On Wednesday, administration and military officials simulated a cyber attack for a group of senators in an attempt to show a dire need for cybersecurity legislation. All 100 senators were invited to the simulation, which “demonstrated how the federal government would respond to an attack on the New York City electrical grid during a summer heat wave, according to Senate aides.” Around 30 Senators attended. Some post-game reactions:
After the briefing, [Sen. Jay] Rockefeller spokesman Vincent Morris said: “We hope that seeing the catastrophic outcome of a power grid takedown by cyberterrorists encourages more senators to set aside Chamber of Commerce talking points and get on this bill.” [Sen. Mary] Landrieu said the simulation “just enhanced the view that I have about how important” cybersecurity is. She added: “The big takeaway is it’s urgent that we get this done now.”
So how catastrophic did the simulation get? How many casualties? What was the extent of the simulated damage? Did thousands die a la 9/11? A “cyber 9/11” if you will? We’ll likely never know because such a simulation will be classified.
Yet as policymakers consider the cost-benefit of cybersecurity legislation, I hope they’ll remember that we’ve already had many a blackout in New York City in real life and, well, they didn’t lead to catastrophic loss of life, panic or terror. As Sean lawson has explained:
[A]ttacks upon the electrical grid are often featured prominently in cyber-doom scenarios. But historically, just what has happened when the power has gone out? As mentioned above, a series of blackouts in New York City in the 1930s indicated that people did not panic and society did not collapse at the loss of electrical power (Konvitz, 1990). That pattern continued through the remainder of the last century, where “terror, panic, death, and destruction were not the result” of power outages. Instead, as Nye (2010: 182–183) has shown,
“people came together [and] helped one another,” just as they do in most disaster situations.
In August 2003, many initially worried that the two-day blackout that affected 50 million people in the United States and Canada was the result of a terrorist attack. Even after it was determined that it was not, some wondered what might happen if such a blackout were to be the result of intentional attack. One commentator hypothesized that an intentional “outage would surely thwart emergency responders and health-care providers. It’s a scenario with disastrous implications” (McCafferty, 2004). But the actual evidence from the actual blackout does not indicate that there was panic, chaos, or “disastrous implications.” While the economic costs of the blackout were estimated between four and ten billion dollars (Minkel, 2008; Council, 2004), the human and social consequences were quite minor. Few if any deaths are attributed to the blackout. A sociologist who conducted impromptu field research of New York City residents’ responses to the incident reported that there was no panic or paralysis, no spike in crime or antisocial behavior, but instead, a sense of solidarity, a concern to help others and keep things running as normally as possible, and even a sense of excitement and playfulness at times (Yuill, 2004). For example, though the sudden loss of traffic lights did lead to congestion, he notes that the situation was mitigated by “people spontaneously taking on traffic control responsibilities. Within minutes, most crossing points and junctions were staffed by local citizens directing and controlling traffic … All of this happened without the assistance of the normal control culture; the police were notably absent for long periods of the blackout” (Yuill, 2004). James Lewis (2006) of the Center for Strategic and International Studies has observed that “The widespread blackout did not degrade U.S. military capabilities, did not damage the economy, and caused neither casualties nor terror.”

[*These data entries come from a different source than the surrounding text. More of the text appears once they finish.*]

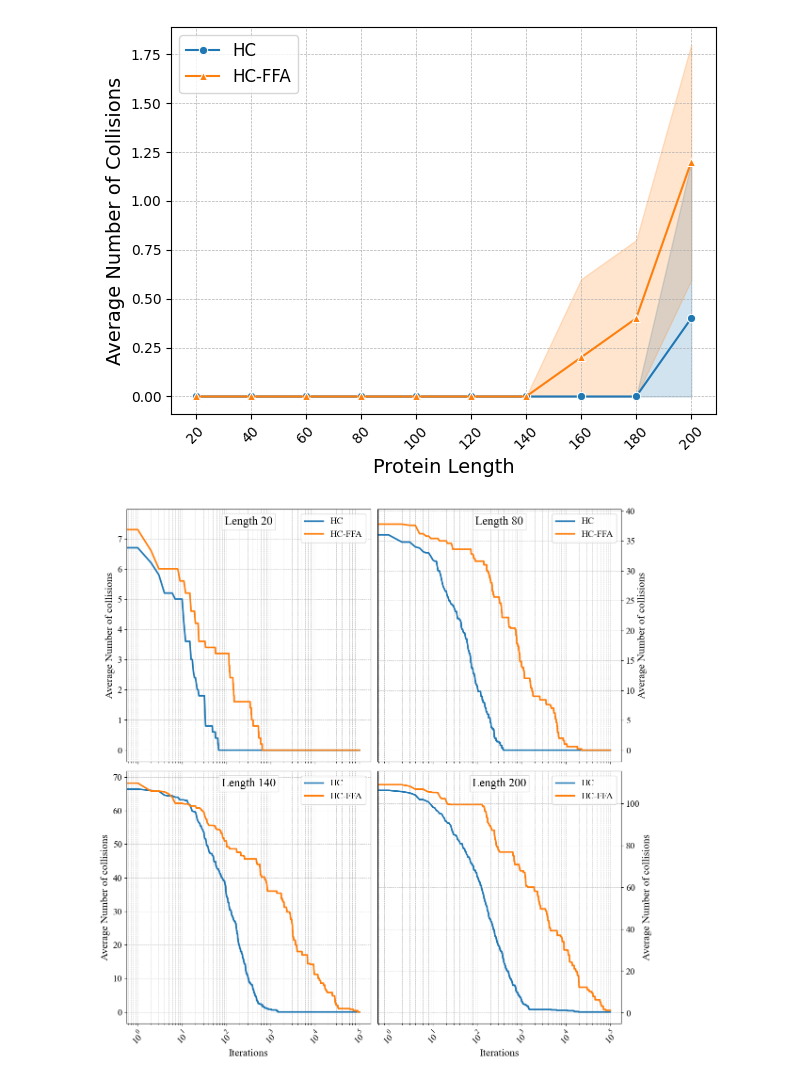
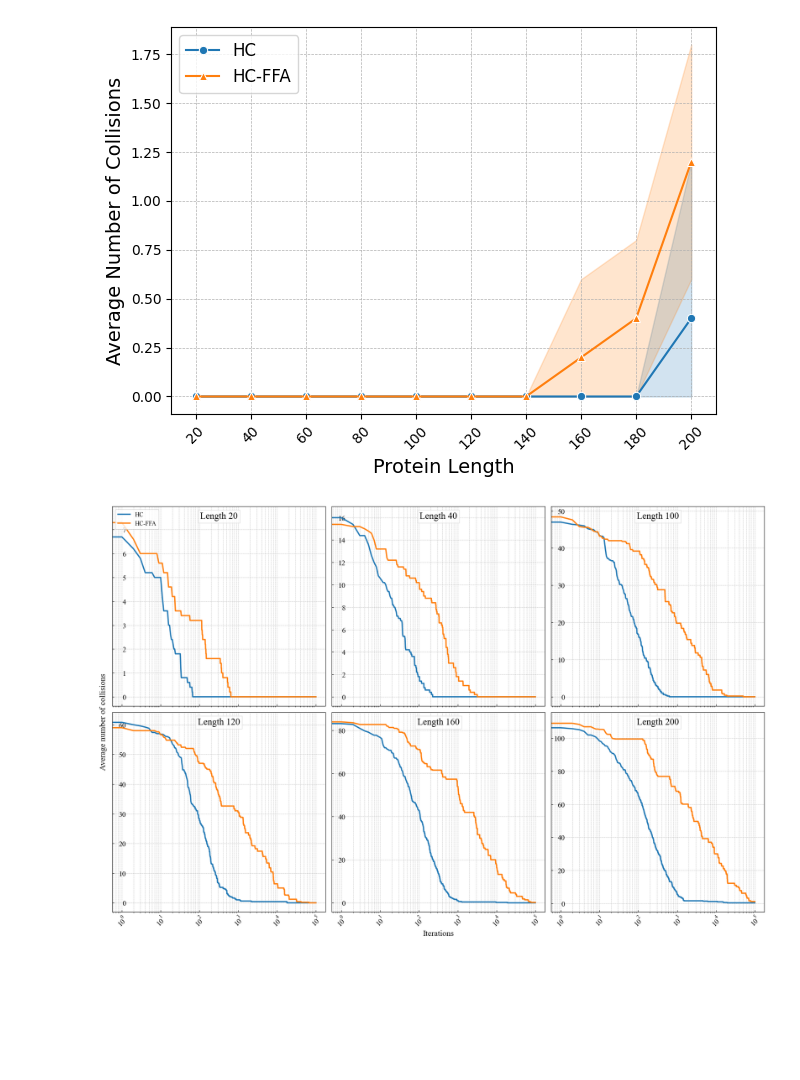
Before and after one commit to JonathanasKoutstaal/FFAinProteinFolding, a Jupyter notebook: Notebooks/Experiment1.ipynb, the cells around one changed output. Cells and saved outputs as stored; diff of their text form; code cells hidden in the pictures; blank space fills up the shorter version.

```diff
--- a/Notebooks/Experiment1.ipynb
+++ b/Notebooks/Experiment1.ipynb
@@ -121,46 +121,50 @@ plt.show()
 # %% [output]
 [figure]
 # %%
-import matplotlib.pyplot as plt
-import seaborn as sns
-
-
-lengths = [20, 80, 140, 200]
+lengths = [20, 40, 100, 120, 160, 200]
 
 # Increase figure size
-fig, axs = plt.subplots(2, 2, figsize=(12, 12))
+fig, axs = plt.subplots(2, 3, figsize=(18, 12))
 
 # Add a figure title
 #fig.suptitle('Collisions over iterations', fontsize=16)
 
 for i, length in enumerate(lengths):
-    row = i // 2
-    col = i % 2
+    row = i // 3
+    col = i % 3
     sns.lineplot(x='Iteration', y='Fitness', data=AvgCol_Data[AvgCol_Data['length'] == length], label='HC', linestyle="-", ax=axs[row, col], linewidth=2.5)
     sns.lineplot(x='Iteration', y='Fitness', data=AvgColFFA_Data[AvgColFFA_Data['length'] == length], label='HC-FFA', linestyle="-", ax=axs[row, col], linewidth=2.5)
 
-    axs[row, col].set_ylabel('Average Number of collisions', fontsize=16)
-    axs[row, col].legend(loc="upper right", prop={"size": 14})
+    axs[row, col].set_ylabel('', fontsize=16)
     axs[row, col].set_xscale('log')
-    #axs[row, col].set_title(f'Length {length}', fontsize=14)
-    axs[row, col].tick_params(axis='x', rotation=45, labelsize=14)
-    axs[row, col].tick_params(axis='y', labelsize=14)
+    axs[row, col].tick_params(axis='x', rotation=45, direction='in', labelsize=14)
+    axs[row, col].tick_params(axis='y', direction='in', labelsize=14, pad=-27)
     axs[row, col].grid(True, which="both", linestyle="--", linewidth=0.5)
-    axs[row, col].text(0.5, 0.95, f'Length {length}', fontsize=18, ha='center', va='center', transform=axs[row, col].transAxes, bbox=dict(facecolor='white', alpha=0.75, edgecolor='lightgrey'))
+
 
     # Remove x-axis label and values for the top graphs
     if row == 0:
         axs[row, col].set_xlabel('')
         axs[row, col].set_xticklabels([])
+    elif col == 1:
+        axs[row, col].set_xlabel('Iterations', fontsize=16)
     else:
-        axs[row, col].set_xlabel('Iterations', fontsize=16)
+        axs[row, col].set_xlabel('')
 
-    # Move y-axis to right for the right graphs
-    if col == 1:
-        axs[row, col].yaxis.tick_right()
-        axs[row, col].yaxis.set_label_position("right")
+
+    if col >= 1:
+        axs[row, col].set_ylabel('')
+
+    if i == 0:
+        axs[row, col].legend(loc="upper left", prop={"size": 12})
+        axs[row, col].text(0.5, 0.95, f'Length {length}', fontsize=18, ha='center', va='center', transform=axs[row, col].transAxes, bbox=dict(facecolor='white', alpha=0.75, edgecolor='lightgrey'))
+    else:
+        axs[row, col].legend([],[], frameon=False)
+        axs[row, col].text(0.5, 0.95, f'Length {length}', fontsize=18, ha='center', va='center', transform=axs[row, col].transAxes, bbox=dict(facecolor='white', alpha=0.75, edgecolor='lightgrey'))
+
+fig.text(-0.01, 0.5, 'Average number of collisions', va='center', rotation='vertical', fontsize=16)
 
 plt.tight_layout()
 plt.show()
 # %% [output]
-[figure, old version]
+[figure, new version]
```
Also changed, not shown: 22 other files.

Lawson goes on to explain that citizens are not terrorized by loss of power. More than anything, we are “irked” and we redouble our efforts to be resilient in the face of adversity. This is not to say that we should simply lie down and accept cyber attacks as they may come, but policymakers and the public should resist being scared into hasty policy decisions that will have many long-term consequences. Fear is not an appropriate basis for policymaking, and we should never allow it to supplant critical thinking.

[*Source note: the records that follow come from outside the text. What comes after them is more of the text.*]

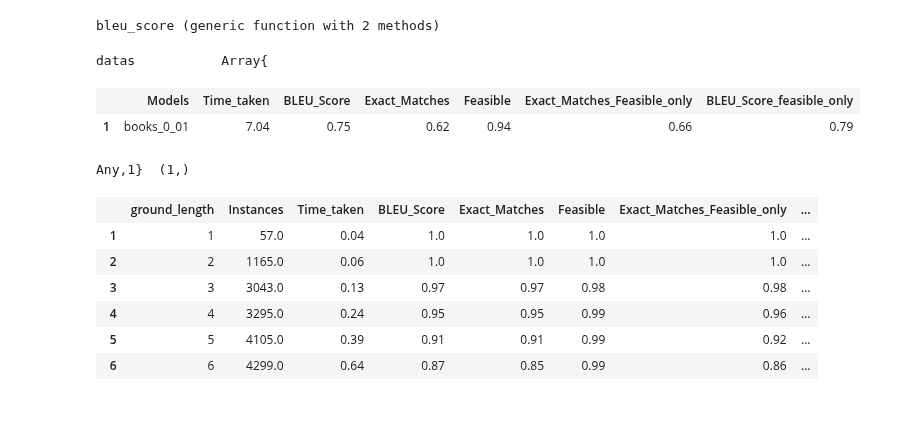
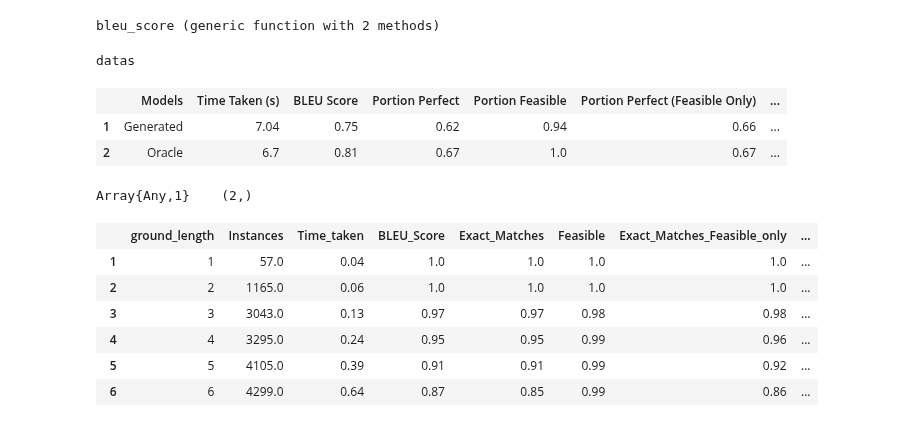
Before and after one commit to oxinabox/phd, a Jupyter notebook: prototypes/SumOfWordEmbeddings/ResAna.ipynb, the cells around one changed output. Cells and saved outputs as stored; diff of their text form; code cells hidden in the pictures.

Commit message:
=ordering results in

```diff
--- a/prototypes/SumOfWordEmbeddings/ResAna.ipynb
+++ b/prototypes/SumOfWordEmbeddings/ResAna.ipynb
@@ -246,6 +246,7 @@ end
 load_ordering_results (generic function with 1 method)
 # %%
 books_0_01 = load_ordering_results("results/ordered/books_corpus_0.01_of_test.jld", 1:1000)
+books_0_01_oracle = load_ordering_results("results/ordered/books_corpus_0.01_of_test_oracle.jld", 1:1000)
 # %% [output]
 66464-element Array{OrderRecord{Symbol},1}:
  OrderRecord{Symbol}([:okay,symbol(","),:i,:said,symbol(","),:this,:is,:going,:to,:be,:some,:fun,:revenge,:.],[:i,:it,:be,:.,symbol(","),:going,:revenge,:some,symbol(","),:brainchild,symbol("74.9"),:g ...
@@ -281,30 +282,34 @@ bleu_score (generic function with 2 methods)
 # %%
 function get_ordering_res(;datas...)
     @pz datas
     ordering_res = DataFrame(Models=map(kw->kw[1],datas))
 
     methods = [
-        (:Time_taken, data -> mean(map(r->r.time , data|> attempted_only))),
-        (:BLEU_Score, data ->     mean(map(bleu_score,  data|> attempted_only))),
-        (:Exact_Matches, data ->  mean(map(exact_match, data|> attempted_only))),
-        (:Feasible, data ->     mean(map(r->r.status==:Optimal, data|> attempted_only))),
-        (:Exact_Matches_Feasible_only, data ->  mean(map(exact_match, data|> attempted_only |>feasible_only))),
-        (:BLEU_Score_feasible_only, data ->     mean(map(bleu_score,  data|> attempted_only |>feasible_only) )),
+        ("Time Taken (s)", data -> mean(map(r->r.time , data|> attempted_only))),
+        (:"BLEU Score", data ->     mean(map(bleu_score,  data|> attempted_only))),
+        (:"Portion Perfect", data ->  mean(map(exact_match, data|> attempted_only))),
+        ("Portion Feasible", data ->     mean(map(r->r.status==:Optimal, data|> attempted_only))),
+        ("Portion Perfect (Feasible Only)", data ->  mean(map(exact_match, data|> attempted_only |>feasible_only))),
+        ("BLEU Score (Feasible Only)", data ->     mean(map(bleu_score,  data|> attempted_only |>feasible_only) )),
     ]
 
     for (method, fn) in methods
-        ordering_res[method]=[fn(data) for (model, data) in datas]
+        method_name = @pipe method|>string|>split(_,"_")|>join(_," ")|>symbol
+        ordering_res[method_name]=[fn(data) for (model, data) in datas]
     end
     ordering_res
 end
 
-ordering_res = get_ordering_res(books_0_01=books_0_01)#(books_0_001=books_0_001, books_0_001_oracle=books_0_001_oracle)
+ordering_res = get_ordering_res(Generated=books_0_01, Oracle=books_0_01_oracle)
+
+writetable(OUTPUT_DIR*"ordering_scores.csv", ordering_res)
 round_tbl(ordering_res)
 # %% [output]
-datas           Array{
+datas
-|  | Models | Time_taken | BLEU_Score | Exact_Matches | Feasible | Exact_Matches_Feasible_only | BLEU_Score_feasible_only |
-| 1 | books_0_01 | 7.04 | 0.75 | 0.62 | 0.94 | 0.66 | 0.79 |
+|  | Models | Time Taken (s) | BLEU Score | Portion Perfect | Portion Feasible | Portion Perfect (Feasible Only) | ... |
+| 1 | Generated | 7.04 | 0.75 | 0.62 | 0.94 | 0.66 | ... |
+| 2 | Oracle | 6.7 | 0.81 | 0.67 | 1.0 | 0.67 | ... |
-Any,1}  (1,)
+Array{Any,1}    (2,)
 # %%
 function mean_by_length{T<:OrderRecord}(rater::Function, data::Vector{T})
     groups = groupby_value(r->length(r.reference), data)
```
Also changed, not shown: parts of 6 cells of this notebook, 4 other files.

For example, the Rockefeller spokesman notes that the simulation was of “a power grid takedown by cyberterrorists,” yet as Thomas Rid has shown, “terrorists are unlikely culprits of an equally unlikely cyber-9/11.” The more likely scenario of a cyber attack blackout is one carried out by a foreign state power in conjunction with a conventional attack. And thinking about conventional attack on the homeland requires a completely different type of analysis.